Records from a data collection:
- - -
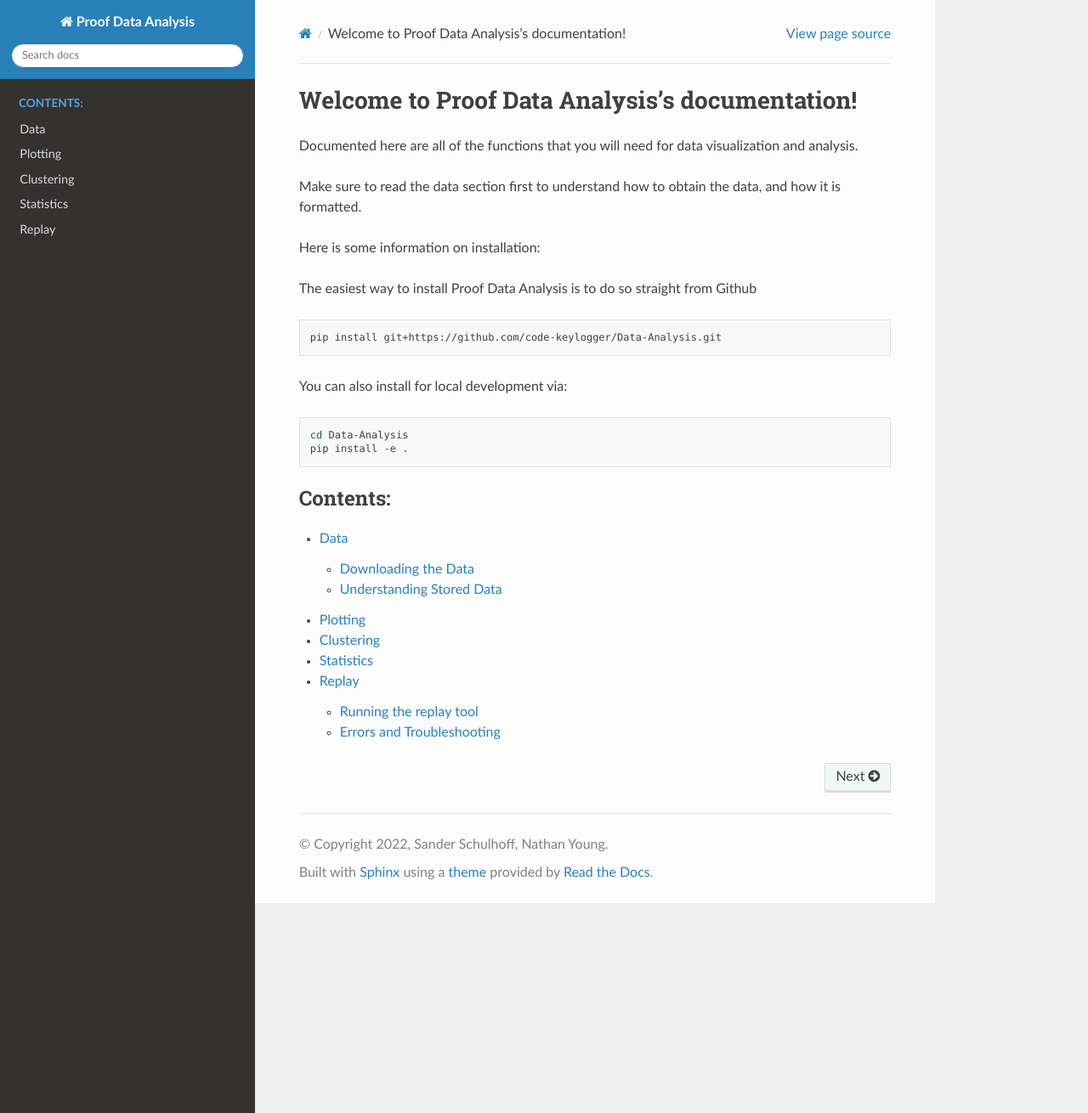
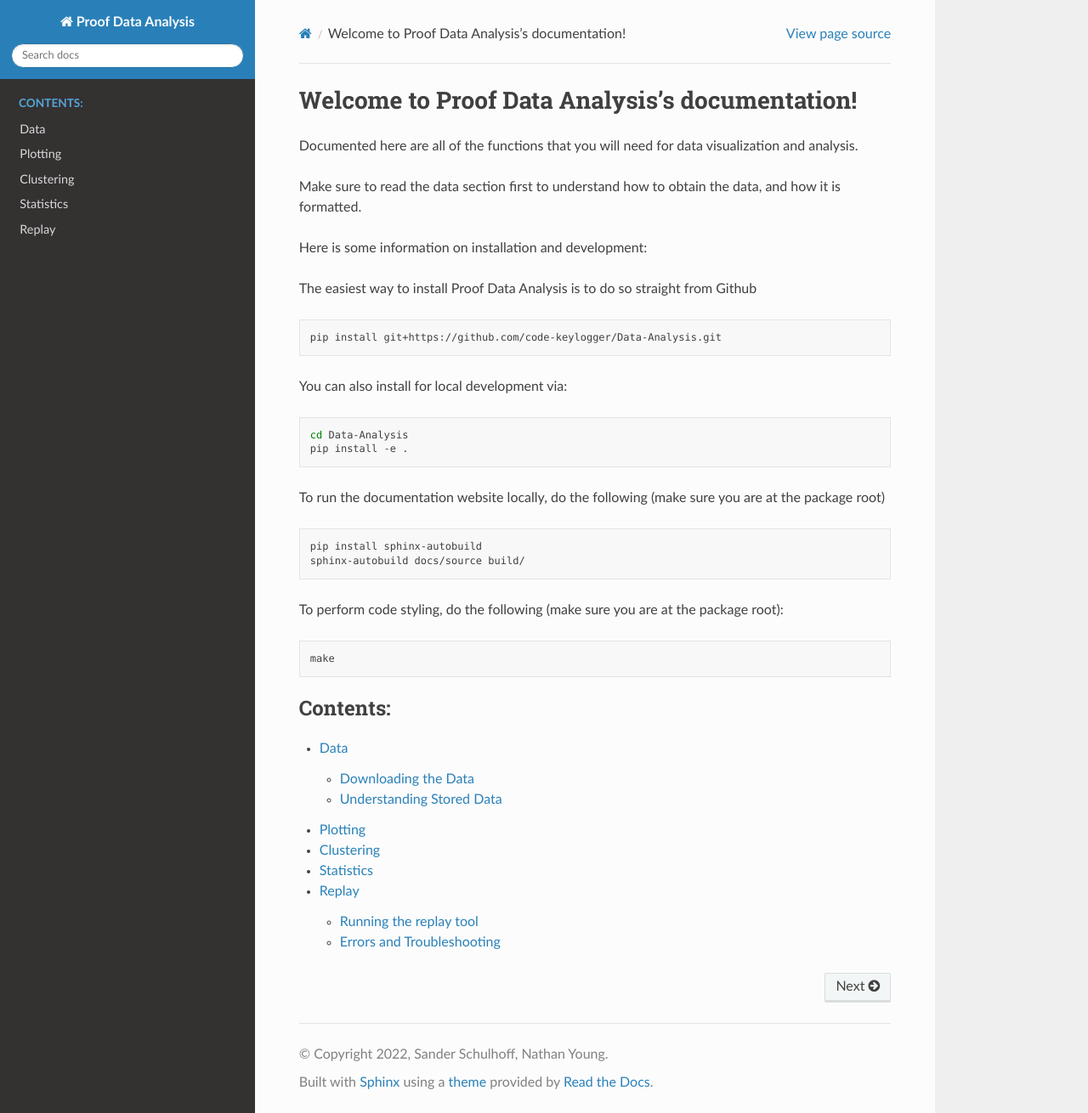
Before and after one commit to code-keylogger/Data-Analysis, a Sphinx documentation site: the page built from docs/source/index.rst, in a window 1280 px wide and 1310 px high. Shown: the whole window at 85% size. Built offline with Sphinx 7.4.7 and the Read the Docs theme 2.0.0, drawn with Linux system fonts in a browser that asks for light colours.

Commit message:
docs: dev

```diff
--- a/docs/source/index.rst
+++ b/docs/source/index.rst
@@ -12,7 +12,7 @@
 Make sure to read the data section first to understand how to obtain the data,
 and how it is formatted.
 
-Here is some information on installation:
+Here is some information on installation and development:
 
 
 The easiest way to install Proof Data Analysis is to do so straight from Github
@@ -29,6 +29,20 @@
    pip install -e .
 
 
+To run the documentation website locally, do the following (make sure you are at the package root)
+
+.. code-block:: bash
+
+   pip install sphinx-autobuild
+   sphinx-autobuild docs/source build/
+
+To perform code styling, do the following (make sure you are at the package root):
+
+.. code-block:: bash
+
+   make
+
+
 .. toctree::
    :maxdepth: 2
    :caption: Contents:
```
- - -
Copy out all the data without changing anything, and drop the pictures.

▸ **Answer section**:
Before and after one commit to code-keylogger/Data-Analysis, a Sphinx documentation site: the page built from docs/source/index.rst, in a window 1280 px wide and 1310 px high. Shown: the whole window at 85% size. Built offline with Sphinx 7.4.7 and the Read the Docs theme 2.0.0, drawn with Linux system fonts in a browser that asks for light colours.

Commit message:
docs: dev

```diff
--- a/docs/source/index.rst
+++ b/docs/source/index.rst
@@ -12,7 +12,7 @@
 Make sure to read the data section first to understand how to obtain the data,
 and how it is formatted.
 
-Here is some information on installation:
+Here is some information on installation and development:
 
 
 The easiest way to install Proof Data Analysis is to do so straight from Github
@@ -29,6 +29,20 @@
    pip install -e .
 
 
+To run the documentation website locally, do the following (make sure you are at the package root)
+
+.. code-block:: bash
+
+   pip install sphinx-autobuild
+   sphinx-autobuild docs/source build/
+
+To perform code styling, do the following (make sure you are at the package root):
+
+.. code-block:: bash
+
+   make
+
+
 .. toctree::
    :maxdepth: 2
    :caption: Contents:
```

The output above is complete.